Islam in Hong Kong: Muslims and Everyday Life in China's World City

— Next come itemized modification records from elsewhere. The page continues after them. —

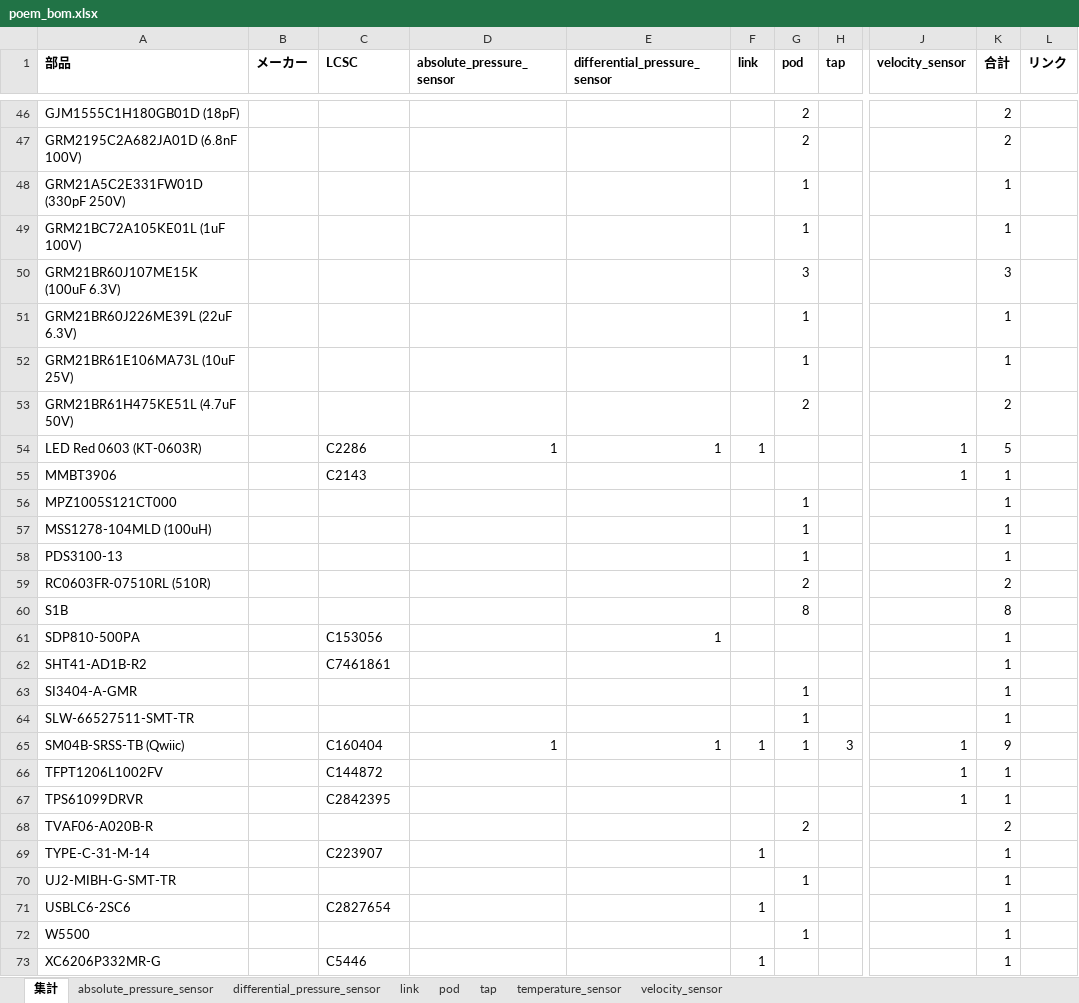
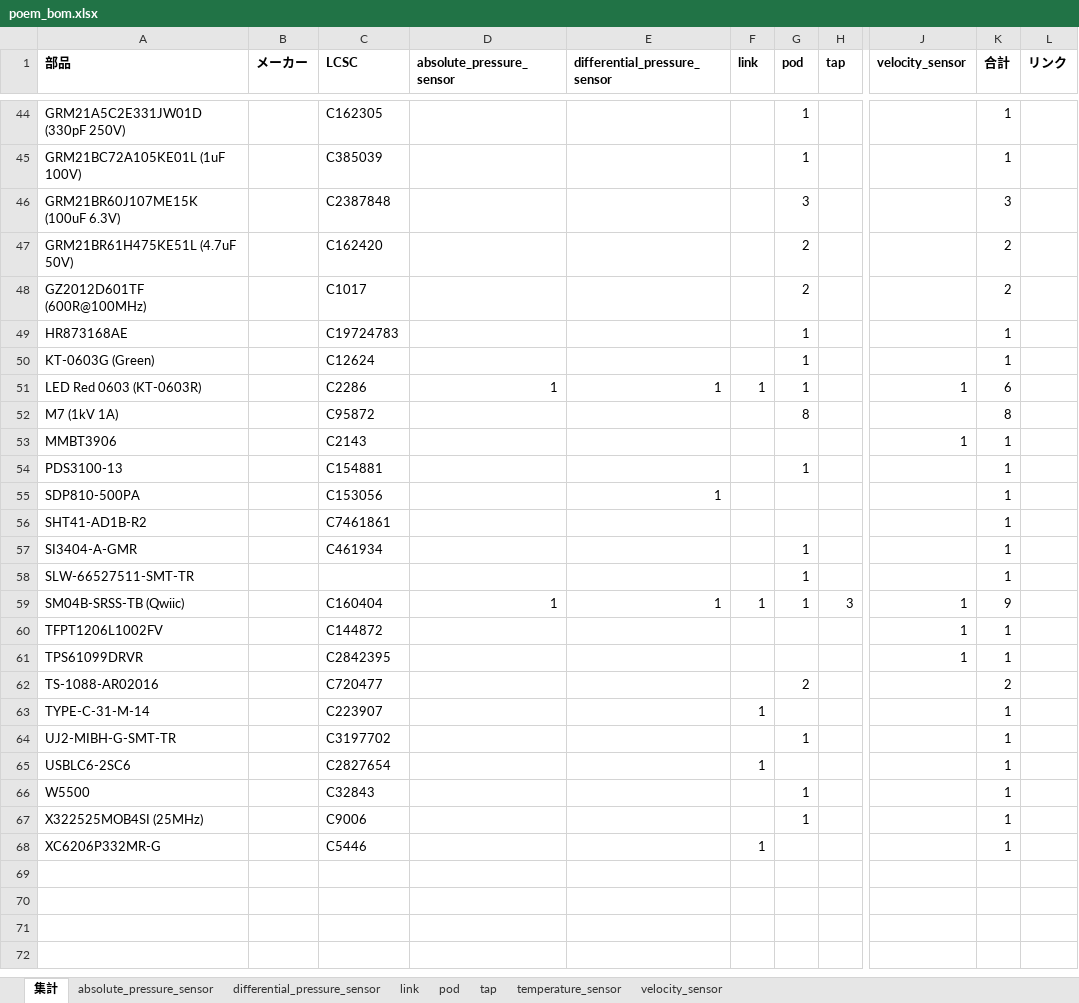
Before and after one commit to et0614/poem, an Excel workbook: hardware/poem_bom.xlsx, sheet 集計, drawn as a sheet; only a part is shown, gaps mark what is left out; values as stored, in another font and other column widths than the file's, no borders; removed rows and columns are numbered as before the commit, all else as after; rows hold the shown columns only; the diff covers the shown part only; the diff names each change by its address in the sheet, - before the commit and + after, or states it on an @@ line.

```diff
--- a/hardware/poem_bom.xlsx (sheet 集計)
+++ b/hardware/poem_bom.xlsx (sheet 集計)
-row 46: GJM1555C1H180GB01D (18pF) |  |  |  |  |  | 2 |  |  | 2
-row 47: GRM2195C2A682JA01D (6.8nF 100V) |  |  |  |  |  | 2 |  |  | 2
-A44 (部品): GRM21A5C2E331FW01D (330pF 250V)
+A44 (部品): GRM21A5C2E331JW01D (330pF 250V)
-C44 (LCSC): (empty)
+C44 (LCSC): C162305
-C45 (LCSC): (empty)
+C45 (LCSC): C385039
-C46 (LCSC): (empty)
+C46 (LCSC): C2387848
-row 51: GRM21BR60J226ME39L (22uF 6.3V) |  |  |  |  |  | 1 |  |  | 1
-row 52: GRM21BR61E106MA73L (10uF 25V) |  |  |  |  |  | 1 |  |  | 1
-C47 (LCSC): (empty)
+C47 (LCSC): C162420
+row 48: GZ2012D601TF (600R@100MHz) |  | C1017 |  |  |  | 2 |  |  | 2
+row 49: HR873168AE |  | C19724783 |  |  |  | 1 |  |  | 1
+row 50: KT-0603G (Green) |  | C12624 |  |  |  | 1 |  |  | 1
-G51 (pod): (empty)
+G51 (pod): 1
-K51 (合計): 5
+K51 (合計): 6
+row 52: M7 (1kV 1A) |  | C95872 |  |  |  | 8 |  |  | 8
-row 56: MPZ1005S121CT000 |  |  |  |  |  | 1 |  |  | 1
-row 57: MSS1278-104MLD (100uH) |  |  |  |  |  | 1 |  |  | 1
-C54 (LCSC): (empty)
+C54 (LCSC): C154881
-row 59: RC0603FR-07510RL (510R) |  |  |  |  |  | 2 |  |  | 2
-row 60: S1B |  |  |  |  |  | 8 |  |  | 8
-C57 (LCSC): (empty)
+C57 (LCSC): C461934
-A62 (部品): TVAF06-A020B-R
+A62 (部品): TS-1088-AR02016
-C62 (LCSC): (empty)
+C62 (LCSC): C720477
-C64 (LCSC): (empty)
+C64 (LCSC): C3197702
-C66 (LCSC): (empty)
+C66 (LCSC): C32843
+row 67: X322525MOB4SI (25MHz) |  | C9006 |  |  |  | 1 |  |  | 1
```
Also changed, not shown: 21 added rows, 23 removed rows and 16 edited cells elsewhere in this sheet, sheet pod, sheet velocity_sensor, sheet absolute_pressure_sensor, sheet differential_pressure_sensor, sheet temperature_sensor, 13 other files.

More than a quarter of a million Muslims live and work in Hong Kong. Among them are descendants of families who have been in the city for generations, recent immigrants from around the world, and growing numbers of migrant workers. Islam in Hong Kong explores the lives of Muslims as ethnic and religious minorities in this unique post-colonial Chinese city. Drawing on interviews with Muslims of different origins, O’Connor builds a detailed picture of daily life through topical chapters on language, space, religious education, daily prayers, maintaining a halal diet in a Chinese environment, racism, and other subjects. Although the picture that emerges is complex and ambiguous, one striking conclusion is that Muslims in Hong Kong generally find acceptance as a community and do not consider themselves to be victimised because of their religion.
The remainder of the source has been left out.